Problem to work on
Out of the records below, copy all lines in which the word "pull" occurs.

==== Provided entries ====

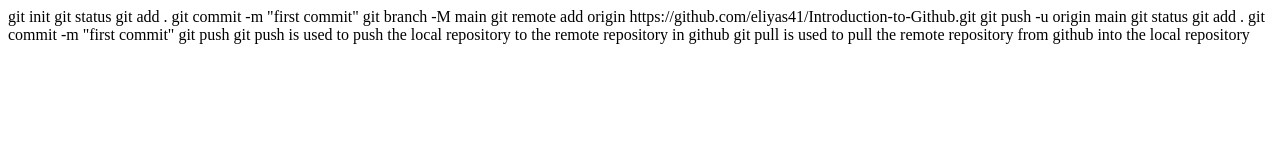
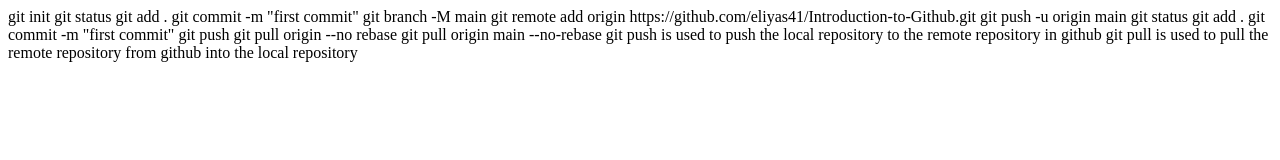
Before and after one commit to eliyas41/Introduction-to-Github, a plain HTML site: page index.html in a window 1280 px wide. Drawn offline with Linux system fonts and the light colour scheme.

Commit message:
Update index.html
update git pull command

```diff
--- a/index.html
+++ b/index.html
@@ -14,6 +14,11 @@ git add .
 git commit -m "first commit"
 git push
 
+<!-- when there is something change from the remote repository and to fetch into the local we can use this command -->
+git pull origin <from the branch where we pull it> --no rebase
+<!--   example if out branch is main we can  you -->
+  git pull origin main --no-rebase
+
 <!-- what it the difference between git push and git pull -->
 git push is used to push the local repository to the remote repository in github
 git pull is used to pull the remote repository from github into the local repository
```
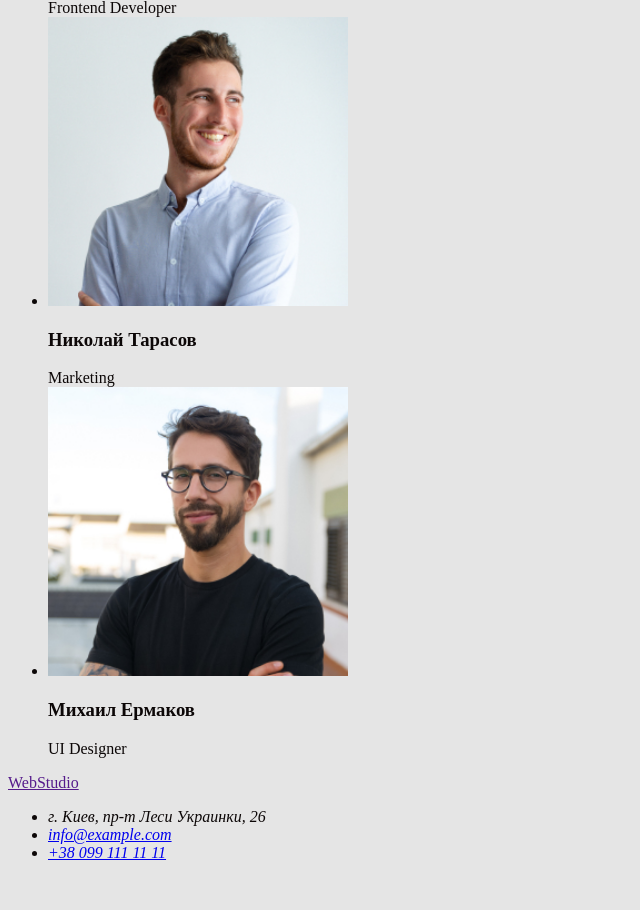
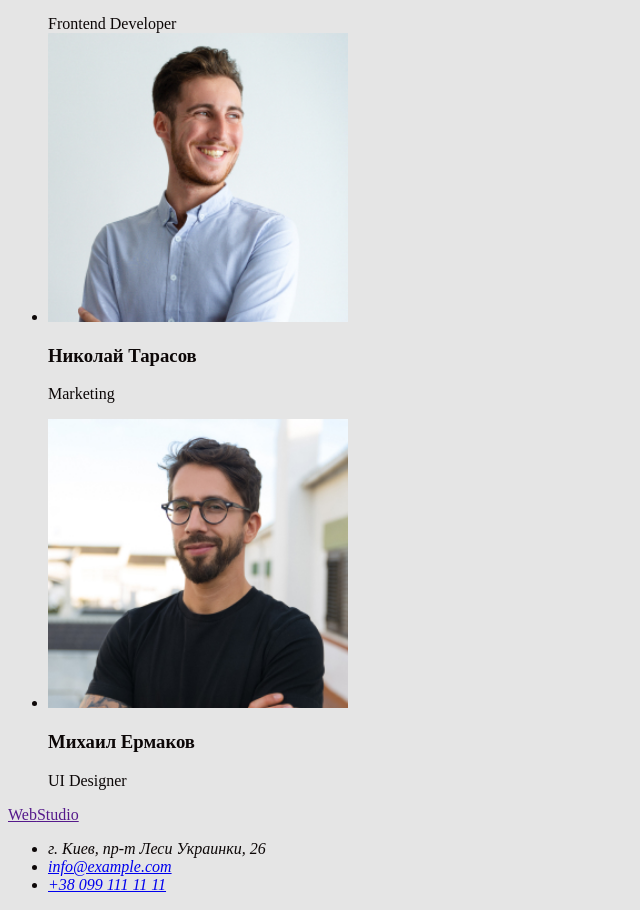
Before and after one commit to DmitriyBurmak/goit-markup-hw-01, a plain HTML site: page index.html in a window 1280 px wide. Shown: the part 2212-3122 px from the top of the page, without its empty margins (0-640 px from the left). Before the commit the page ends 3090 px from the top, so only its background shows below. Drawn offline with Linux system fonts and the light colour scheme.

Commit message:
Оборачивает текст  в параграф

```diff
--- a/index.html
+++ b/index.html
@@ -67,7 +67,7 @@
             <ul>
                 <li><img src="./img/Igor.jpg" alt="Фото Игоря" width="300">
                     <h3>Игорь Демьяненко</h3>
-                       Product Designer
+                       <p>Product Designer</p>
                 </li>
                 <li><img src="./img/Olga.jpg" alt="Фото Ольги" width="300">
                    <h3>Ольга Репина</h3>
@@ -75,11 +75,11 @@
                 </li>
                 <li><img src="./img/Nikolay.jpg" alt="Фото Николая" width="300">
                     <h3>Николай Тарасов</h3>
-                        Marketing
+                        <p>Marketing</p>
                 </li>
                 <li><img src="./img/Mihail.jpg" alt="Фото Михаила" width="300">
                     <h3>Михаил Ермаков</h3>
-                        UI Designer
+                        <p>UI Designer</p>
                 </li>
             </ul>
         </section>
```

====

Task result
update git pull command
+git pull origin <from the branch where we pull it> --no rebase
+  git pull origin main --no-rebase
 <!-- what it the difference between git push and git pull -->
 git pull is used to pull the remote repository from github into the local repository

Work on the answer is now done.